Last week while I was documenting a vernal pool for a client, I spotted a swamp white oak leaf that was covered with fuzzy brown galls, about 4 mm in diameter, on the underside. I stuffed the leaf in a sandwich bag, recognizing them as cynipid wasp galls that I had seen described but had never actually found before.
A few days later a tiny wasp appeared. It is a cynipid, so I will assume for the time being that it is Neuroterus floccosus, the species responsible for these galls, which are known as oak flake galls.

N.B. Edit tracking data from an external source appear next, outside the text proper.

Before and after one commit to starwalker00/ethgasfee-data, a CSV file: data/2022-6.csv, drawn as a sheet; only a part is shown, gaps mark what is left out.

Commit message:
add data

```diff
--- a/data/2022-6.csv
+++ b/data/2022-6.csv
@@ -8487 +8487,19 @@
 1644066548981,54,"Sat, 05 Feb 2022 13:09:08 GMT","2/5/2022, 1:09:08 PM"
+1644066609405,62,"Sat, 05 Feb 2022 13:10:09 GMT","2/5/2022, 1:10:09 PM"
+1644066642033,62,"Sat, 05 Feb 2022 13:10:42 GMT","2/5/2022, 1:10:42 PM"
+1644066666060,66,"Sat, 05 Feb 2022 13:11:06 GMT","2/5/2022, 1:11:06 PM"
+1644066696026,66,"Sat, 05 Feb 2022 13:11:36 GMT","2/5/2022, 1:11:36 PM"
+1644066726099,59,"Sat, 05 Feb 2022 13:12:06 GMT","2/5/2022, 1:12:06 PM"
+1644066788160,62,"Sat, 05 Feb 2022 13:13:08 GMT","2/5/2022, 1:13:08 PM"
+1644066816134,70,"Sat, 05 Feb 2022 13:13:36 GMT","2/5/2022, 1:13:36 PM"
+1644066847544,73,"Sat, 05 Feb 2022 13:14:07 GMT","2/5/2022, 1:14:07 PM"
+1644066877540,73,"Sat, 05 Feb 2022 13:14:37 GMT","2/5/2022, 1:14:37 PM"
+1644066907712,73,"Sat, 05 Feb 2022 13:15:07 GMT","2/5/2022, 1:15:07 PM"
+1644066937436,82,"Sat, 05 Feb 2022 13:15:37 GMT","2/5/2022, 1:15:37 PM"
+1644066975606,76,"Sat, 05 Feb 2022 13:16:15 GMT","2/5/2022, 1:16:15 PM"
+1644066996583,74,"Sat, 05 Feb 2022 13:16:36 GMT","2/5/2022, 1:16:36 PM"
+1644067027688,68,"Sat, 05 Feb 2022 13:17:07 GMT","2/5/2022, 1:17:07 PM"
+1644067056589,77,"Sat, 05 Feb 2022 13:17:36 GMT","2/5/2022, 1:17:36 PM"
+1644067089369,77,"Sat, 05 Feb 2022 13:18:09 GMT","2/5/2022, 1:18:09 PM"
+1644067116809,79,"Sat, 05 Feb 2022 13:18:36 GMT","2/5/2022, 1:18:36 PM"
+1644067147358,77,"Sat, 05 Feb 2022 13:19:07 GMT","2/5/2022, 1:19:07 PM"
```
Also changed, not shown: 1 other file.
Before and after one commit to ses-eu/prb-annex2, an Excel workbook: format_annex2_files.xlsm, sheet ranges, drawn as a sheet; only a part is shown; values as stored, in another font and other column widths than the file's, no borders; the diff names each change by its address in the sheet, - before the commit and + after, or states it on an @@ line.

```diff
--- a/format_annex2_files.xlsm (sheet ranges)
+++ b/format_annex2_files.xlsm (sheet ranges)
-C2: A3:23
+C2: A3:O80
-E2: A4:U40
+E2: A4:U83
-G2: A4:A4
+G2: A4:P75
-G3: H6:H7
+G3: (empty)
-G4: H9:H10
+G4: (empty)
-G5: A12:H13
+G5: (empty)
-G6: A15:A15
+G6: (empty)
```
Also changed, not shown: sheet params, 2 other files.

In addition to swamp white oak (Quercus bicolor), they occur on bur oak (Q. macrocarpa), dwarf chinquapin oak (Q. prinoides), and overcup oak (Q. lyrata). Similar galls on white oak (Q. alba) are caused by N. exiguissimus.
It’s hard to see a tiny exit hole in that dense brown fuzz, so I’m not sure if this wasp was a straggler or the first of many to come… time will tell. This one was scurrying about continuously from the moment I let it out of the bag (despite having been in the fridge for a day), so although it may not be obvious, the above photo is an action shot.
(Added May 2) It was the first of many… a few days later I checked the bag and there were lots of little wasps, most of them running around nonstop like the first one. A few that had evidently emerged more recently held still and let me get some better close-ups. Below is a shot that shows the size of one of the wasps relative to the galls.